Half of urban Indians have no retirement plan: PGIM India Mutual Fund survey

Half of urban Indians have no retirement plan: PGIM India Mutual Fund survey

Finance
City dwellers today are saving and investing less, allocating more than half their income to current expenses, finds a survey commissioned by PGIM India Mutual Fund. Do Indians have a retirement plan in place? No: 51% Yes: 49% Worry about the future, however, is increasing People are worried about the cost of living, healthcare issues and the lack of family support in future. Retirement comes way down on the list of financial priorities Children’s needs and security of the family take precedence over all else. PRIORITIES 1. Providing for child’s future, education and marriage 2. Financial security of children 3. Financial security of spouse 4. Providing for medical emergencies 5. Being physically and mentally fit 6. Leading a life without stress or burden 7. Improving standard of living 8...
Stay-at-home orders cut noise exposure almost in half

Stay-at-home orders cut noise exposure almost in half

Science
Oct. 9 (UPI) -- Sometimes, living the quiet life is a choice. Other times, it's the reality of a global pandemic. New research suggests lockdowns and stay-at-home orders led to a dramatic reduction in noise exposure. For the study, published Friday in the journal Environmental Research Letters, scientists at the University of Michigan collected noise exposure data from volunteer Apple Watch wearers in Florida, New York, California and Texas. Advertisement "Volunteer participants opted to share environmental sound data from their Apple Watch and headphone sound data from their iPhone," researchers wrote. "Participants for this analysis were chosen from four states which exhibited diverse responses to COVID-19." Scientists analyzed more than half-a-million sound exposure measurements from b...
Nearly half of consumers don’t understand whole grain labels on foods, study finds

Nearly half of consumers don’t understand whole grain labels on foods, study finds

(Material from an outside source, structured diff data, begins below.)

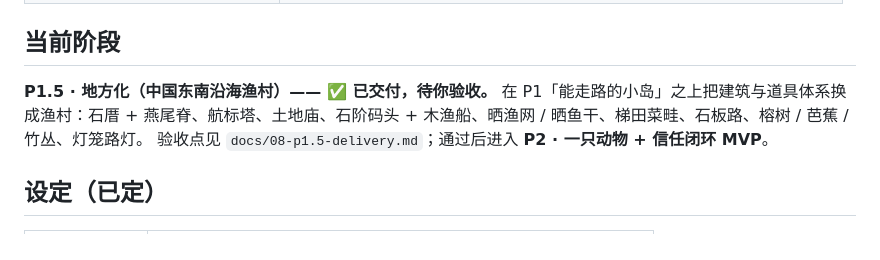
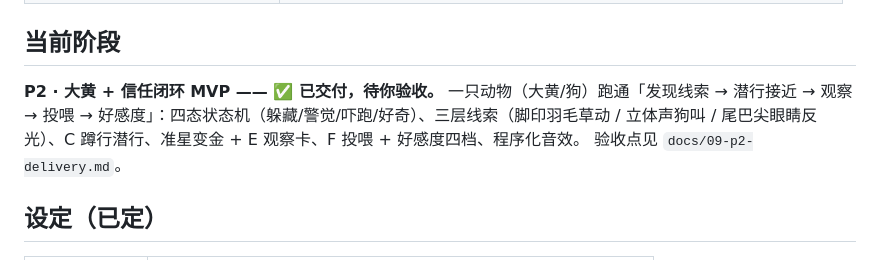
Before and after one commit to Qiangugu0226/island-friends, a Markdown page: README.md, the part around the change. GitHub-like rendering.

Commit message:
[P2] README 更新到 P2 阶段

```diff
--- a/README.md
+++ b/README.md
@@ -45,9 +45,9 @@ npm run test:input   # 自动测 W/A/S/D 四个方向对不对
 
 ## 当前阶段
 
-**P1.5 · 地方化（中国东南沿海渔村）—— ✅ 已交付，待你验收。**
-在 P1「能走路的小岛」之上把建筑与道具体系换成渔村：石厝 + 燕尾脊、航标塔、土地庙、石阶码头 + 木渔船、晒渔网 / 晒鱼干、梯田菜畦、石板路、榕树 / 芭蕉 / 竹丛、灯笼路灯。
-验收点见 `docs/08-p1.5-delivery.md`；通过后进入 **P2 · 一只动物 + 信任闭环 MVP**。
+**P2 · 大黄 + 信任闭环 MVP —— ✅ 已交付，待你验收。**
+一只动物（大黄/狗）跑通「发现线索 → 潜行接近 → 观察 → 投喂 → 好感度」：四态状态机（躲藏/警觉/吓跑/好奇）、三层线索（脚印羽毛草动 / 立体声狗叫 / 尾巴尖眼睛反光）、C 蹲行潜行、准星变金 + E 观察卡、F 投喂 + 好感度四档、程序化音效。
+验收点见 `docs/09-p2-delivery.md`。
 
 ## 设定（已定）
 
```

Health
Aug. 10 (UPI) -- Up to half of all U.S. consumers are confused by the labeling on food products such as cereal, bread and crackers, causing them to make fewer healthy choices when shopping, according to a study published Monday by the journal Public Health Nutrition. Consumers asked to identify the healthier options based on whole grain content made the wrong choice 47% of the time for bread, up to 37% for crackers and 31% for cereal, the researchers said. Advertisement The findings suggest that product labels, particularly as they relate to grain content, are confusing to consumers, researchers said. "The general public has heard [that we should] eat more whole grains and, knowing this, food manufacturers sometimes design their packages to make consumers think [their products] have more ...
Under-20s half as likely to catch coronavirus, according to study

Under-20s half as likely to catch coronavirus, according to study

Technology
Under-20s are half as likely to catch COVID-19 as over-20s, making school closures less effective at stopping the spread of the virus, a new scientific study has found.Researchers at the London School of Hygiene and Tropical Medicine found that susceptibility to the coronavirus was low for younger people, before increasing around the age of 20. Nicholas Davies , one of the peer-reviewed paper's co-authors, said there was "a very sharp increase" in COVID-19 susceptibility "somewhere between the ages of 15 and 25".It is not known why this is the case. The results meant school closures were less effective in stopping the spread of coronavirus than other respiratory diseases. ...